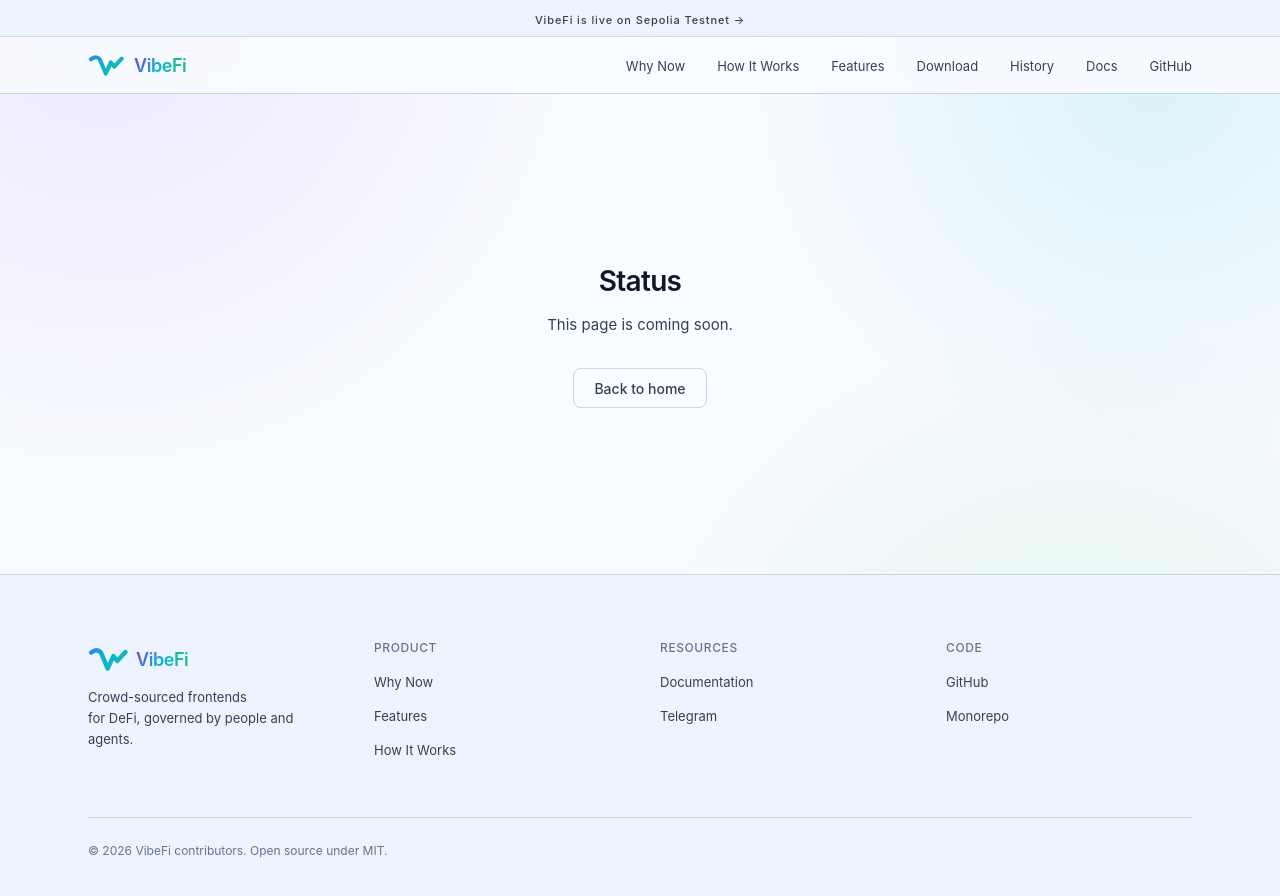
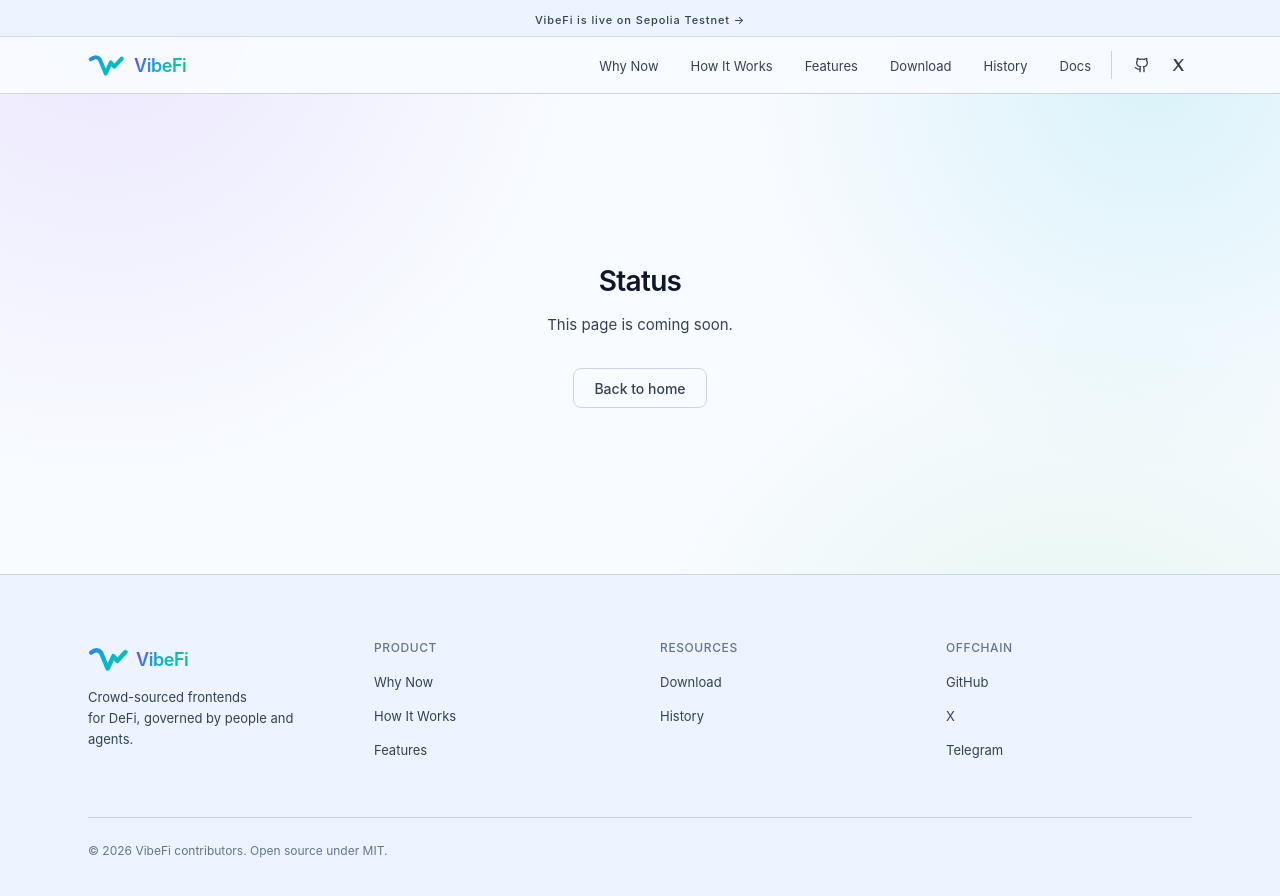
Before and after one commit to vibefi/lander, a React (Vite) app: page /status in a window 1280 px wide. Shown: the top 896 px of the page. Built offline with nearby package versions, Linux system fonts and the light colour scheme; a web font is replaced by a local one.

Commit message:
Update navbar social icons and footer link groups (#11)

```diff
--- a/src/components/Footer.tsx
+++ b/src/components/Footer.tsx
@@ -5,27 +5,25 @@
     title: "Product",
     links: [
       { label: "Why Now", href: "/#why-now" },
+      { label: "How It Works", href: "/#how-it-works" },
       { label: "Features", href: "/#features" },
-      { label: "How It Works", href: "/#how-it-works" },
     ],
   },
   {
     title: "Resources",
     links: [
       {
-        label: "Documentation",
-        href: "https://docs.vibefi.dev/",
-        external: true,
+        label: "Download",
+        href: "/download",
       },
       {
-        label: "Telegram",
-        href: "https://t.me/vibefi_dev",
-        external: true,
+        label: "History",
+        href: "/history",
       },
     ],
   },
   {
-    title: "Code",
+    title: "Offchain",
     links: [
       {
         label: "GitHub",
@@ -33,8 +31,13 @@
         external: true,
       },
       {
-        label: "Monorepo",
-        href: "https://github.com/vibefi/monorepo",
+        label: "X",
+        href: "https://x.com/vibefi_dev",
+        external: true,
+      },
+      {
+        label: "Telegram",
+        href: "https://t.me/vibefi_dev",
         external: true,
       },
     ],
--- a/src/components/Nav.tsx
+++ b/src/components/Nav.tsx
@@ -1,13 +1,19 @@
 import { useState } from "react";
 import { Link } from "react-router-dom";
-import { Menu, X } from "lucide-react";
+import { Github, Menu, X as CloseIcon } from "lucide-react";
 import { VibeFiLogo } from "./VibeFiLogo";
 
 type NavLink =
-  | { label: string; href: string; external?: boolean }
+  | {
+      label: string;
+      href: string;
+      external?: boolean;
+      icon?: "github" | "x";
+      iconOnly?: boolean;
+    }
   | { label: string; to: string };
 
-const NAV_LINKS: NavLink[] = [
+const NAV_WORD_LINKS: NavLink[] = [
   { label: "Why Now", href: "/#why-now" },
   { label: "How It Works", href: "/#how-it-works" },
   { label: "Features", href: "/#features" },
@@ -18,12 +24,41 @@
     href: "https://docs.vibefi.dev/",
     external: true,
   },
+];
+
+const NAV_SOCIAL_LINKS: NavLink[] = [
   {
     label: "GitHub",
-    href: "https://github.com/vibefi/monorepo",
+    href: "https://github.com/vibefi",
     external: true,
+    icon: "github",
+    iconOnly: true,
+  },
+  {
+    label: "X",
+    href: "https://x.com/vibefi_dev",
+    external: true,
+    icon: "x",
+    iconOnly: true,
   },
 ];
+
+const NAV_MOBILE_LINKS: NavLink[] = [
+  ...NAV_WORD_LINKS,
+  { label: "GitHub", href: "https://github.com/vibefi", external: true },
+  { label: "X", href: "https://x.com/vibefi_dev", external: true },
+];
+
+function XBrandIcon({ className }: { className?: string }) {
+  return (
+    <svg viewBox="0 0 24 24" aria-hidden="true" className={className}>
+      <path
+        fill="currentColor"
+        d="M5 3h3.6l4.4 6.1L18 3h2.8l-6.5 7.9L21 21h-3.6l-4.9-6.8L6.9 21H4l7-8.5L5 3z"
+      />
+    </svg>
+  );
+}
 
 function NavItem({
   link,
@@ -41,16 +76,23 @@
       </Link>
     );
   }
+  const icon =
+    link.icon === "github" ? (
+      <Github size={16} aria-hidden="true" />
+    ) : link.icon === "x" ? (
+      <XBrandIcon className="h-4 w-4" />
+    ) : null;
   return (
     <a
       href={link.href}
-      className={className}
+      className={`${className}${icon ? " inline-flex items-center justify-center" : ""}`}
       onClick={onClick}
+      aria-label={link.iconOnly ? link.label : undefined}
       {...(link.external
         ? { target: "_blank", rel: "noopener noreferrer" }
         : {})}
     >
-      {link.label}
+      {icon ?? link.label}
     </a>
   );
 }
@@ -81,8 +123,9 @@
         </Link>
 
         {/* Desktop */}
-        <ul className="hidden items-center gap-8 md:flex">
-          {NAV_LINKS.map((link) => (
+        <div className="hidden items-center md:flex">
+          <ul className="flex items-center gap-8">
+            {NAV_WORD_LINKS.map((link) => (
               <li key={link.label}>
                 <NavItem
                   link={link}
@@ -91,6 +134,17 @@
               </li>
             ))}
           </ul>
+          <ul className="ml-5 flex items-center gap-2 border-l border-border pl-4">
+            {NAV_SOCIAL_LINKS.map((link) => (
+              <li key={link.label}>
+                <NavItem
+                  link={link}
+                  className="h-7 w-7 text-ink-muted transition-colors duration-150 hover:text-ink"
+                />
+              </li>
+            ))}
+          </ul>
+        </div>
 
         {/* Mobile toggle */}
         <button
@@ -99,7 +153,7 @@
           aria-expanded={open}
           aria-label="Toggle navigation"
         >
-          {open ? <X size={18} /> : <Menu size={18} />}
+          {open ? <CloseIcon size={18} /> : <Menu size={18} />}
         </button>
       </div>
 
@@ -107,7 +161,7 @@
       {open && (
         <div className="border-t border-border bg-surface px-6 py-4 md:hidden">
           <ul className="flex flex-col gap-4">
-            {NAV_LINKS.map((link) => (
+            {NAV_MOBILE_LINKS.map((link) => (
               <li key={link.label}>
                 <NavItem
                   link={link}
```
Lines whose indentation alone changed are shown as unchanged.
::::
Omit the pictures. Output every record above word for word.

Before and after one commit to vibefi/lander, a React (Vite) app: page /status in a window 1280 px wide. Shown: the top 896 px of the page. Built offline with nearby package versions, Linux system fonts and the light colour scheme; a web font is replaced by a local one.

Commit message:
Update navbar social icons and footer link groups (#11)

```diff
--- a/src/components/Footer.tsx
+++ b/src/components/Footer.tsx
@@ -5,27 +5,25 @@
     title: "Product",
     links: [
       { label: "Why Now", href: "/#why-now" },
+      { label: "How It Works", href: "/#how-it-works" },
       { label: "Features", href: "/#features" },
-      { label: "How It Works", href: "/#how-it-works" },
     ],
   },
   {
     title: "Resources",
     links: [
       {
-        label: "Documentation",
-        href: "https://docs.vibefi.dev/",
-        external: true,
+        label: "Download",
+        href: "/download",
       },
       {
-        label: "Telegram",
-        href: "https://t.me/vibefi_dev",
-        external: true,
+        label: "History",
+        href: "/history",
       },
     ],
   },
   {
-    title: "Code",
+    title: "Offchain",
     links: [
       {
         label: "GitHub",
@@ -33,8 +31,13 @@
         external: true,
       },
       {
-        label: "Monorepo",
-        href: "https://github.com/vibefi/monorepo",
+        label: "X",
+        href: "https://x.com/vibefi_dev",
+        external: true,
+      },
+      {
+        label: "Telegram",
+        href: "https://t.me/vibefi_dev",
         external: true,
       },
     ],
--- a/src/components/Nav.tsx
+++ b/src/components/Nav.tsx
@@ -1,13 +1,19 @@
 import { useState } from "react";
 import { Link } from "react-router-dom";
-import { Menu, X } from "lucide-react";
+import { Github, Menu, X as CloseIcon } from "lucide-react";
 import { VibeFiLogo } from "./VibeFiLogo";
 
 type NavLink =
-  | { label: string; href: string; external?: boolean }
+  | {
+      label: string;
+      href: string;
+      external?: boolean;
+      icon?: "github" | "x";
+      iconOnly?: boolean;
+    }
   | { label: string; to: string };
 
-const NAV_LINKS: NavLink[] = [
+const NAV_WORD_LINKS: NavLink[] = [
   { label: "Why Now", href: "/#why-now" },
   { label: "How It Works", href: "/#how-it-works" },
   { label: "Features", href: "/#features" },
@@ -18,12 +24,41 @@
     href: "https://docs.vibefi.dev/",
     external: true,
   },
+];
+
+const NAV_SOCIAL_LINKS: NavLink[] = [
   {
     label: "GitHub",
-    href: "https://github.com/vibefi/monorepo",
+    href: "https://github.com/vibefi",
     external: true,
+    icon: "github",
+    iconOnly: true,
+  },
+  {
+    label: "X",
+    href: "https://x.com/vibefi_dev",
+    external: true,
+    icon: "x",
+    iconOnly: true,
   },
 ];
+
+const NAV_MOBILE_LINKS: NavLink[] = [
+  ...NAV_WORD_LINKS,
+  { label: "GitHub", href: "https://github.com/vibefi", external: true },
+  { label: "X", href: "https://x.com/vibefi_dev", external: true },
+];
+
+function XBrandIcon({ className }: { className?: string }) {
+  return (
+    <svg viewBox="0 0 24 24" aria-hidden="true" className={className}>
+      <path
+        fill="currentColor"
+        d="M5 3h3.6l4.4 6.1L18 3h2.8l-6.5 7.9L21 21h-3.6l-4.9-6.8L6.9 21H4l7-8.5L5 3z"
+      />
+    </svg>
+  );
+}
 
 function NavItem({
   link,
@@ -41,16 +76,23 @@
       </Link>
     );
   }
+  const icon =
+    link.icon === "github" ? (
+      <Github size={16} aria-hidden="true" />
+    ) : link.icon === "x" ? (
+      <XBrandIcon className="h-4 w-4" />
+    ) : null;
   return (
     <a
       href={link.href}
-      className={className}
+      className={`${className}${icon ? " inline-flex items-center justify-center" : ""}`}
       onClick={onClick}
+      aria-label={link.iconOnly ? link.label : undefined}
       {...(link.external
         ? { target: "_blank", rel: "noopener noreferrer" }
         : {})}
     >
-      {link.label}
+      {icon ?? link.label}
     </a>
   );
 }
@@ -81,8 +123,9 @@
         </Link>
 
         {/* Desktop */}
-        <ul className="hidden items-center gap-8 md:flex">
-          {NAV_LINKS.map((link) => (
+        <div className="hidden items-center md:flex">
+          <ul className="flex items-center gap-8">
+            {NAV_WORD_LINKS.map((link) => (
               <li key={link.label}>
                 <NavItem
                   link={link}
@@ -91,6 +134,17 @@
               </li>
             ))}
           </ul>
+          <ul className="ml-5 flex items-center gap-2 border-l border-border pl-4">
+            {NAV_SOCIAL_LINKS.map((link) => (
+              <li key={link.label}>
+                <NavItem
+                  link={link}
+                  className="h-7 w-7 text-ink-muted transition-colors duration-150 hover:text-ink"
+                />
+              </li>
+            ))}
+          </ul>
+        </div>
 
         {/* Mobile toggle */}
         <button
@@ -99,7 +153,7 @@
           aria-expanded={open}
           aria-label="Toggle navigation"
         >
-          {open ? <X size={18} /> : <Menu size={18} />}
+          {open ? <CloseIcon size={18} /> : <Menu size={18} />}
         </button>
       </div>
 
@@ -107,7 +161,7 @@
       {open && (
         <div className="border-t border-border bg-surface px-6 py-4 md:hidden">
           <ul className="flex flex-col gap-4">
-            {NAV_LINKS.map((link) => (
+            {NAV_MOBILE_LINKS.map((link) => (
               <li key={link.label}>
                 <NavItem
                   link={link}
```
Lines whose indentation alone changed are shown as unchanged.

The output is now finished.